> **Work instructions**
State how many lines in the entries below include the string "this", and give nothing beyond that number.

Front-end code change data:
* * * * * * * * *

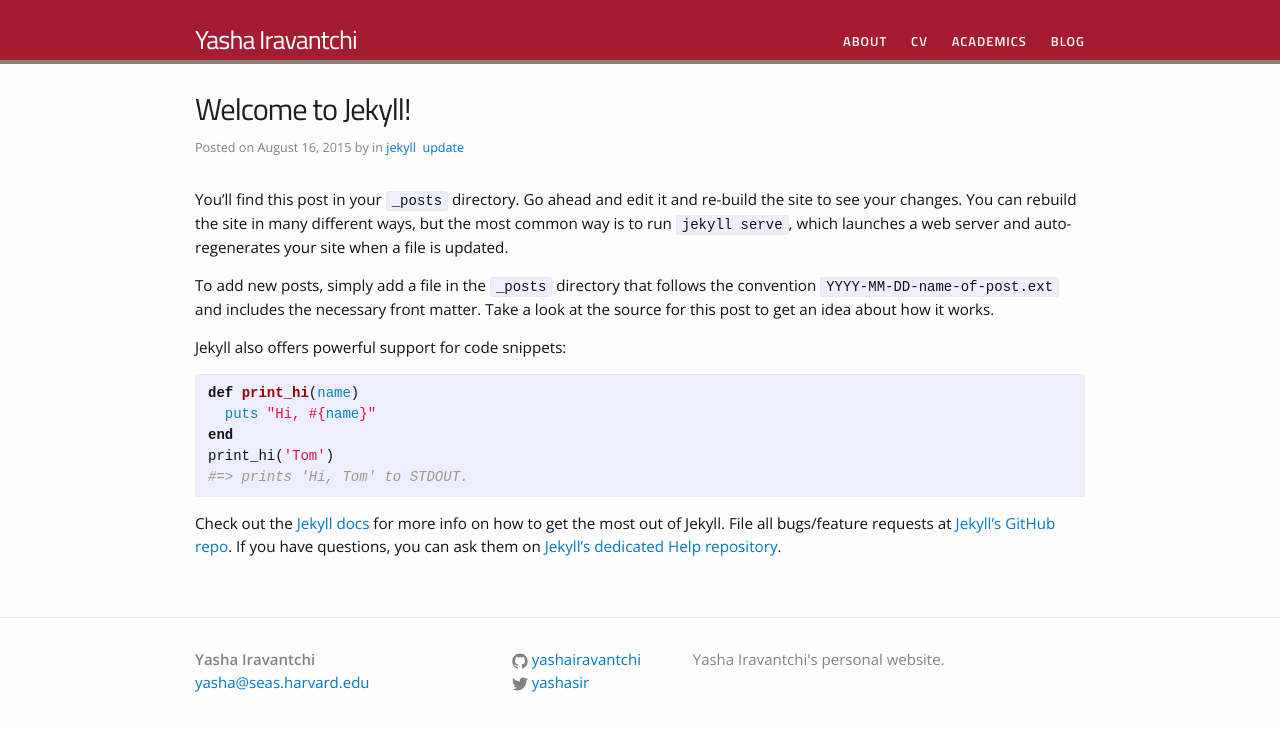
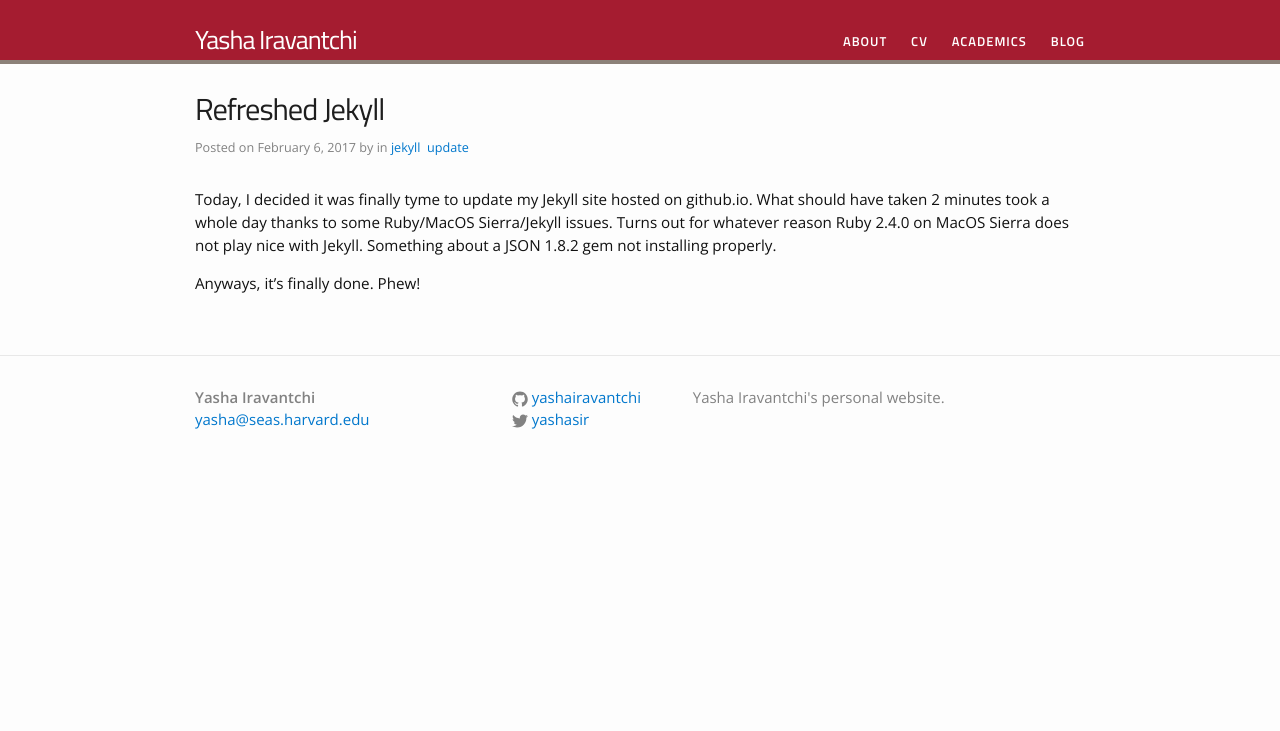
Before and after one commit to yashairavantchi/yashairavantchi.github.io, a Jekyll site: the page built from _posts/2015-08-16-welcome-to-jekyll.markdown, in a window 1280 px wide. Shown: the top 731 px of the page. Built offline with Jekyll 4.4.1, drawn with Linux system fonts in a browser that asks for light colours.

Commit message:
Credit, blog post

```diff
--- a/_posts/2015-08-16-welcome-to-jekyll.markdown
+++ b/_posts/2015-08-16-welcome-to-jekyll.markdown
@@ -1,25 +1,10 @@
 ---
 layout: post
-title:  "Welcome to Jekyll!"
-date:   2015-08-16 15:36:27
+title:  "Refreshed Jekyll"
+date:   2017-02-06 16:30:00
 categories: jekyll update
 ---
-You’ll find this post in your `_posts` directory. Go ahead and edit it and re-build the site to see your changes. You can rebuild the site in many different ways, but the most common way is to run `jekyll serve`, which launches a web server and auto-regenerates your site when a file is updated.
 
-To add new posts, simply add a file in the `_posts` directory that follows the convention `YYYY-MM-DD-name-of-post.ext` and includes the necessary front matter. Take a look at the source for this post to get an idea about how it works.
+Today, I decided it was finally tyme to update my Jekyll site hosted on github.io. What should have taken 2 minutes took a whole day thanks to some Ruby/MacOS Sierra/Jekyll issues. Turns out for whatever reason Ruby 2.4.0 on MacOS Sierra does not play nice with Jekyll. Something about a JSON 1.8.2 gem not installing properly.
 
-Jekyll also offers powerful support for code snippets:
-
-{% highlight ruby %}
-def print_hi(name)
-  puts "Hi, #{name}"
-end
-print_hi('Tom')
-#=> prints 'Hi, Tom' to STDOUT.
-{% endhighlight %}
-
-Check out the [Jekyll docs][jekyll] for more info on how to get the most out of Jekyll. File all bugs/feature requests at [Jekyll’s GitHub repo][jekyll-gh]. If you have questions, you can ask them on [Jekyll’s dedicated Help repository][jekyll-help].
-
-[jekyll]:      http://jekyllrb.com
-[jekyll-gh]:   https://github.com/jekyll/jekyll
-[jekyll-help]: https://github.com/jekyll/jekyll-help
+Anyways, it's finally done. Phew!
```
Also changed, not shown: README.md.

* * * * * * * * *

> **Output below**
2